Millennials are frequently characterized by the unique way in which they interact with products. Specifically, the digital environment in which they have grown up has created a consumer group that is keen to share their purchasing experiences, which has seen the emotional element of buying goods become increasingly important for companies to consider when designing packaging. With social media offering a platform to instantly share feedback on products, the pressure for firms to satisfy continues to increase.
With e-commerce the most popular way for millennials to shop, more and more customers are now turning to the internet to purchase pharma goods. This has seen the emergence of many online pharmacies as companies adapt to suit the lives of those that find themselves too busy to visit the doctor. This change has resulted in counterfeit products becoming one of the largest threats in the market. Shockingly, the Food and Drug Administration (FDA) have warned consumers that 97% of online pharmacies are fake, forcing pharma firms to act to ensure the protection of their consumers in order to be able to continue to safely offer online services.
Packaging has become one of the most efficient ways to allow fake goods to be identified, specifically with the use of microtext. By printing information that is almost unnoticeable to the human eye without the help of magnification, pharma companies have been able to offer a guarantee with goods purchased online as it means they can integrate serialization.
With consumer experience more important than ever, firms are turning to smart packaging as a way of maximising customer satisfaction. This is a trend that has certainly immersed itself in the pharma industry, with firms unable to ignore the power of millennials owing to their tendency to share purchasing experiences online. In today’s market, there is simply no place for goods that do not offer users an experience that is not only functional, but also pleasant.
To meet these expectations, packaging features such as soft-touch grip and easy-open seals are appearing more frequently in the industry and firms are having to invest in developing exceptional products that will delight their young audiences. This has also created new opportunities for innovative firms to produce goods that exceed consumer expectations. One way in which this is being achieved is through smart packaging solutions as a way of adding value. In other words, the one-size-fits-all model is no longer adequate for millennials that have become accustomed to personalized products.
In response to this, Medical Guardian has developed a pharmaceutical smartwatch device that boasts:
In addition, pill containers that remind consumers when to take a tablet and also announce approaching sell-by dates are being offered by companies such as Tricella.
Millennials have also led the way in applying significant pressure on firms across many industries to consider the sustainability of their products and the environmental impact of their practices. With plastic the word on everyone’s lips, recyclable packaging and waste reduction are key issues for companies to address if they are keen to engage with core consumer groups.

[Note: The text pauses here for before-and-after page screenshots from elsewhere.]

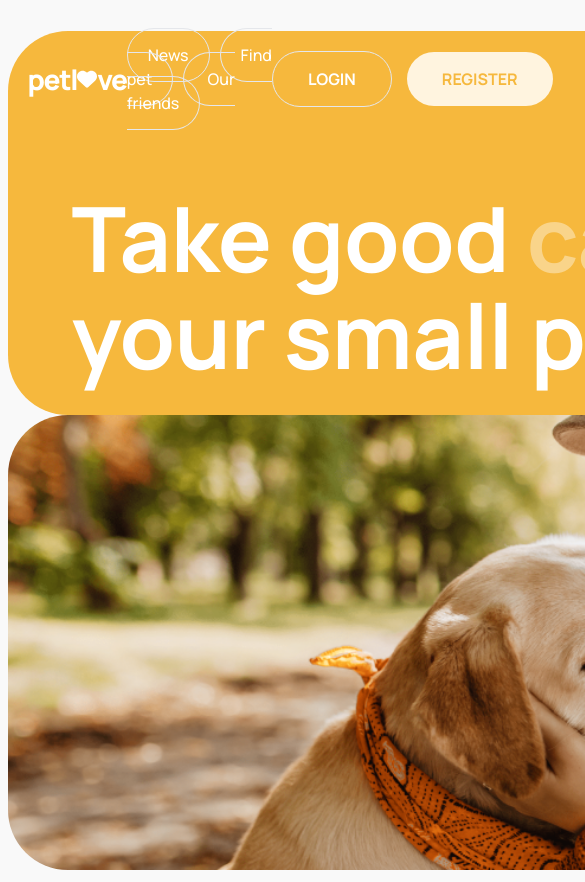
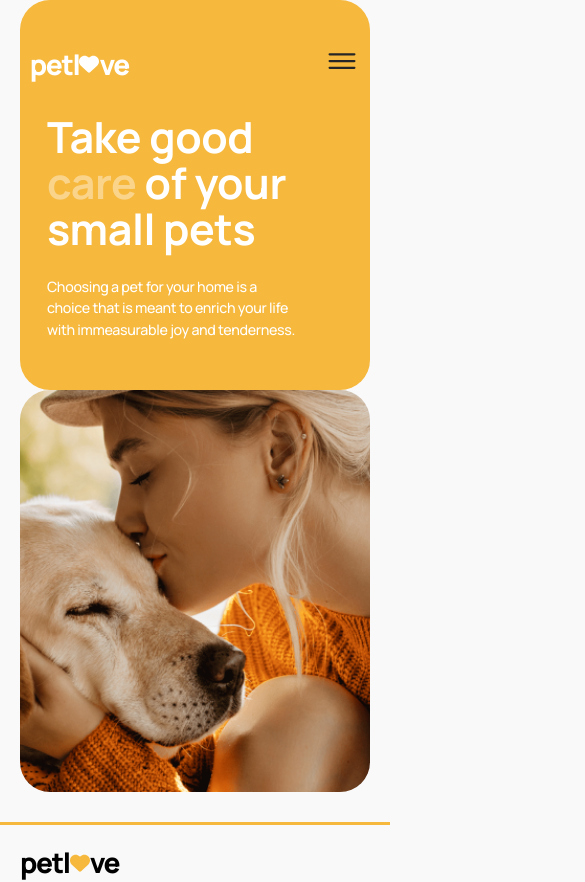
Before and after one commit to JuliaTarasenko00/petlove, a Next.js app: page / in a window 390 px wide. Shown: the top 882 px of the page, 585 px wide, since content can reach past the window. Built offline with nearby package versions, Linux system fonts and the light colour scheme.

Commit message:
Added adaptive for Home page

```diff
--- a/src/app/globals.css
+++ b/src/app/globals.css
@@ -26,12 +26,15 @@
 }
 body {
   margin: 0px;
-  color: #000;
+  color: #262626;
   background: #f9f9f9;
   min-height: 100vh;
 }
 
 @layer components {
+  .container {
+    @apply mx-auto w-full max-w-[1568px] px-[20px] md:px-[64px];
+  }
   .button-active-darker {
     @apply duration-[350ms]  ease-in-out hover:bg-[#f9b020] focus:bg-[#f9b020];
   }
@@ -42,25 +45,3 @@ body {
     @apply duration-[350ms]  ease-in-out;
   }
 }
-
-@layer utilities {
-  .container {
-    margin: 0 auto;
-    max-width: 375px;
-    padding-right: 20px;
-    padding-left: 20px;
-  }
-  @media screen and (min-width: 768px) {
-    .container {
-      max-width: 1200px;
-      padding-right: 64px;
-      padding-left: 64px;
-    }
-  }
-
-  @media screen and (min-width: 1400px) {
-    .container {
-      max-width: 1568px;
-    }
-  }
-}
--- a/src/components/footer/Footer.tsx
+++ b/src/components/footer/Footer.tsx
@@ -3,15 +3,15 @@ import { FaHeart } from 'react-icons/fa6';
 export default function Footer() {
   return (
     <div className="container">
-      <div className="mb-[20px] flex justify-between">
-        <h3 className="flex items-center text-[28px] font-extrabold leading-tight tracking-tighter text-[#000]">
+      <div className="mb-[20px] flex flex-wrap justify-between gap-y-3">
+        <h3 className="flex  items-center text-[28px] font-extrabold leading-tight tracking-tighter text-[#000]">
           petl
           <span className="text-[20px] text-[#F6B83D]">
             <FaHeart />
           </span>
           ve
         </h3>
-        <div className="flex items-center gap-[10px]">
+        <div className="flex flex-wrap items-center justify-center gap-[10px] gap-y-3">
           <a
             href={'tel:+380(000)000-00-00'}
             className="duration-250 text-[16px] font-medium leading-tight text-[#000] outline-none transition-colors ease-in-out hover:text-[#f9b020] focus:text-[#f9b020]"
--- a/src/components/header/Header.tsx
+++ b/src/components/header/Header.tsx
@@ -6,6 +6,7 @@ import { usePathname } from 'next/navigation';
 import { options } from './data';
 import { RenderAuthComponent } from './RenderAuthComponent';
 import { routes } from '@/helpers/routes';
+import { NavigationForMobile } from './NavigationForMobile';
 
 export interface Options {
   title: string;
@@ -18,8 +19,10 @@ export const Header = () => {
   const auth = false;
 
   return (
-    <div className="container">
-      <div className="flex items-center justify-between">
+    <div
+      className={`container pt-[43px] ${mainPage ? ' absolute left-0 right-0 top-0 w-[95%]' : ' relative'}`}
+    >
+      <div className="flex w-[100%] items-center justify-between">
         <Link
           href={routes.main.main}
           className={`${mainPage ? 'text-white' : 'text-[#000]'} flex items-center text-[28px] font-extrabold leading-tight tracking-tighter outline-none`}
@@ -32,7 +35,7 @@ export const Header = () => {
           </span>
           ve
         </Link>
-        <nav>
+        <nav className=" hidden lg:block">
           {options.map((item: Options) => {
             const { title, href } = item;
             return (
@@ -52,8 +55,13 @@ export const Header = () => {
             );
           })}
         </nav>
-        <div className="flex items-center gap-[10px]">
-          <RenderAuthComponent mainPage={mainPage} auth={auth} />
+        <div>
+          <div className=" flex items-center gap-[15px]">
+            <div className="hidden items-center gap-[10px] sm:flex">
+              <RenderAuthComponent mainPage={mainPage} auth={auth} />
+            </div>
+            <NavigationForMobile auth={auth} />
+          </div>
         </div>
       </div>
     </div>
--- /dev/null
+++ b/src/components/header/NavigationForMobile.tsx
@@ -0,0 +1,83 @@
+'use client';
+
+import { FC, useEffect, useState } from 'react';
+import { IoClose, IoMenuOutline } from 'react-icons/io5';
+import { RenderAuthComponent } from './RenderAuthComponent';
+import Link from 'next/link';
+import { options } from './data';
+import { Options } from './Header';
+import { usePathname } from 'next/navigation';
+
+interface INavigationForMobile {
+  auth: boolean;
+}
+
+export const NavigationForMobile: FC<INavigationForMobile> = ({ auth }) => {
+  const [open, setOpen] = useState<boolean>(false);
+  const location = usePathname();
+
+  const onClickOverlay = (e: React.MouseEvent<HTMLDivElement>) => {
+    if (e.target === e.currentTarget) {
+      setOpen(false);
+    }
+  };
+
+  useEffect(() => {
+    if (open) {
+      document.body.style.overflow = 'hidden';
+    } else {
+      document.body.style.overflow = 'auto';
+    }
+  }, [open]);
+
+  return (
+    <div className=" block lg:hidden ">
+      <button type="button">
+        <IoMenuOutline
+          onClick={() => setOpen(true)}
+          className="h-[36px] w-[36px] text-[#262626]"
+        />
+      </button>
+      {open && (
+        <div
+          onClick={onClickOverlay}
+          className="absolute left-0 right-0 top-0 z-50 h-[100vh] w-[100%] bg-[#80808040]"
+        >
+          <div className="ml-auto  h-[100%] w-[218px] bg-[#fff] px-[20px] py-[40px] sm:w-[375px] sm:px-[49px]">
+            <button
+              type="button"
+              onClick={() => setOpen(false)}
+              className=" absolute right-[32px] top-[39px] "
+            >
+              <IoClose className="h-[36px] w-[36px] " />
+            </button>
+            <div className=" flex h-[100%] flex-col items-center justify-end ">
+              <ul className=" flex h-[100%] flex-col items-center justify-center gap-[10px]">
+                {options.map((item: Options) => {
+                  const { title, href } = item;
+                  return (
+                    <li
+                      key={href}
+                      className={` text-center ${
+                        location === href
+                          ? 'border-[#F6B83D]'
+                          : 'border-[rgba(38, 38, 38, 0.15)]'
+                      } 'text-[#000] duration-250 w-[120px] rounded-[30px] border-[1px] border-solid px-[20px] py-[15px] text-[14px] font-medium leading-tight outline-none transition-colors ease-in-out  last:mr-0 hover:border-[#F6B83D] focus:border-[#F6B83D]`}
+                    >
+                      <Link href={href} className=" w-[100%]">
+                        {title}
+                      </Link>
+                    </li>
+                  );
+                })}
+              </ul>
+              <div className="">
+                <RenderAuthComponent auth={auth} />
+              </div>
+            </div>
+          </div>
+        </div>
+      )}
+    </div>
+  );
+};
--- a/src/components/layoutProvider/LayoutProvider.tsx
+++ b/src/components/layoutProvider/LayoutProvider.tsx
@@ -8,11 +8,11 @@ export const LayoutProvider = ({
 }>) => {
   return (
     <>
-      <header className="pt-[43px]">
+      <header className="">
         <Header />
       </header>
       <main>{children}</main>
-      <footer className="py-[20px] border-t-[3px] border-[#F6B83D]">
+      <footer className="border-t-[3px] border-[#F6B83D] py-[20px]">
         <Footer />
       </footer>
     </>
--- a/src/components/main/home/Home.tsx
+++ b/src/components/main/home/Home.tsx
@@ -3,26 +3,28 @@ import img from '/public/image/img_home_page.png';
 
 const Home = () => {
   return (
-    <section className="relative left-[-20px] top-[-42px] z-[-10] translate-y-[-42px]">
+    <section className=" pb-[30px]">
       <div className="container">
-        <div className="m-auto flex h-[384px] w-[1440px] items-end gap-[73px] rounded-[60px] bg-[#f6b83d] px-[64px] pb-[32px]">
-          <h1 className="max-w-[760px] text-[90px] font-bold leading-[1.07] tracking-[-0.03rem] text-[#fff]">
+        <div className=" flex h-[390px] w-[100%] items-end rounded-[30px] bg-[#f6b83d] px-[calc(20px+(64-20)*((100vw-320px)/(768-320)))] pb-[50px] sm:h-[496px] sm:rounded-[60px] md:px-[64px] md:pb-[32px] xl:h-[384px]">
+          <div className="flex flex-wrap items-end gap-[24px] xl:gap-[73px]">
+            <h1 className="w-[100%] max-w-[760px] text-[calc(40px+(80-40)*((100vw-320px)/(1290-320)))] font-bold leading-[1.07] tracking-[-0.03rem] text-[#fff] xl:text-[90px]">
               Take good <span className="text-[#FFFFFF66]">care</span> of your
               small pets
             </h1>
-          <p className="max-w-[255px] text-[18px] font-medium tracking-[-0.02rem] text-[#fff]">
+            <p className=" ml-0 max-w-[255px] text-[calc(14px+(18-14)*((100vw-320px)/(1440-320)))] font-medium tracking-[-0.02rem] text-[#fff] sm:ml-auto xl:ml-0">
               Choosing a pet for your home is a choice that is meant to enrich
               your life with immeasurable joy and tenderness.
             </p>
           </div>
-        <div className="m-auto w-max overflow-hidden rounded-[60px]">
+        </div>
+        <div className="m-auto w-[100%] overflow-hidden rounded-[30px] sm:rounded-[60px]">
           <Image
             src={img}
             alt=""
             width={1440}
-            height={384}
+            height={496}
             priority={true}
-            className="w-[1440px]"
+            className=" h-[402px] w-[100%] object-cover object-center sm:h-[496px] lg:h-[384px]"
           />
         </div>
       </div>
--- a/src/components/ui/AuthLink.tsx
+++ b/src/components/ui/AuthLink.tsx
@@ -8,19 +8,19 @@ interface ButtonProps {
 
 export const AuthLink = ({ mainPage, isModal }: ButtonProps) => {
   return (
-    <>
+    <div className=" flex  flex-wrap justify-center gap-[5px] md:gap-[10px]">
       <Link
         href={routes.main.login}
-        className={` outline-none  ${mainPage ? 'border-[1px] border-[ffffff66]' : 'border-0'} px-[35px] py-[15px] text-[16px] font-bold ${isModal ? 'capitalize' : 'uppercase'} button-active-darker mr-[5px] rounded-[30px] bg-[#f6b83d] text-white`}
+        className={` w-[100%] outline-none sm:w-max  ${mainPage ? 'border-[1px] border-[ffffff66]' : 'border-0'} px-[35px] py-[15px] text-[16px] font-bold ${isModal ? 'capitalize' : 'uppercase'} button-active-darker rounded-[30px] bg-[#f6b83d] text-white`}
       >
         Login
       </Link>
       <Link
         href={routes.main.register}
-        className={` rounded-[30px] bg-[#fff4df] px-[35px] py-[15px] text-[16px] font-bold uppercase text-[#f6b83d] outline-none ${isModal ? 'capitalize' : 'uppercase'} button-active-lighter`}
+        className={` w-[100%] rounded-[30px] bg-[#fff4df] px-[35px] py-[15px] text-[16px] font-bold uppercase text-[#f6b83d] outline-none sm:w-max ${isModal ? 'capitalize' : 'uppercase'} button-active-lighter`}
       >
         Register
       </Link>
-    </>
+    </div>
   );
 };
--- a/src/components/ui/loader/Loader.tsx
+++ b/src/components/ui/loader/Loader.tsx
@@ -21,7 +21,7 @@ export const Loader = () => {
   }, []);
 
   return (
-    <div className="fixed left-0 top-0 z-[50000] grid h-[100vh] w-[100%] place-items-center overflow-hidden bg-slate-400 bg-loader bg-cover bg-center bg-no-repeat scrollbar-none">
+    <div className=" absolute left-0 top-0 z-[50000] grid h-[100vh] w-[100%] place-items-center overflow-hidden bg-slate-400 bg-loader bg-cover bg-center bg-no-repeat scrollbar-none">
       {loadingProgress > 0 && (
         <span className=" absolute box-border inline-block h-[396px] w-[396px] animate-spin rounded-[50%] border-r-[3px] border-t-[3px] border-r-transparent border-t-[#Fff]"></span>
       )}
--- a/tailwind.config.ts
+++ b/tailwind.config.ts
@@ -16,7 +16,15 @@ const config: Config = {
           'linear-gradient(rgba(0, 0, 0, 0.25), rgba(0, 0, 0, 0.3)), url(../../public/image/bg_image.png)',
       },
     },
+    screens: {
+      xs: '320px',
+      sm: '480px',
+      md: '768px',
+      lg: '1024px',
+      xl: '1440px',
+    },
   },
+
   plugins: [require('tailwind-scrollbar')],
 };
 export default config;
```
Also changed, not shown: src/components/header/RenderAuthComponent.tsx (+4 -4 lines). Lines whose indentation alone changed are shown as unchanged.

Packaging supplier Quadpack has already responded to the concerns of their consumers and acknowledged their corporate social responsibility by trialling rail transportation as a low-carbon alternative to transporting goods by air. In addition, the company has established Quadpack Foundation, which dedicates itself to supporting social, educational, and environmental programmes with an emphasis on integrating young people from underprivileged backgrounds.
The damaging environmental effects of single-use packaging is a topical issue at present and, in the food and drink industry, companies including Starbucks and McDonalds have promised to ban all single-use plastic straws by 2020. However, the pharma industry is struggling to make similar pledges as single-use plastic is relied upon as a way of minimizing the risk of infection. Unable to ignore the pressure from millennials regarding environmentally friendly production, the FDA are monitoring hospitals and re sterilizing companies to ensure that they are recycling safely, and they also offer detailed guidelines on their website in order to help the pharma industry meet social demands without having to compromise on product safety. In addition, PE and PET are being chosen more frequently when it comes to medical packaging as they are durable materials that can be recycled and returned to the market at a clean and high grade.
Millennials are an undeniably important consumer group for pharma packaging companies to interact with. However, their complex purchasing habits require special attention in the industry, made only more challenging at the hands of the many influences impacting packaging, including strict safety regulations and the sensitive nature of the products. This calls for firms to achieve a balance between their responsibilities to satisfy consumer needs, while also managing personal objectives and operating in line with intense federal restrictions.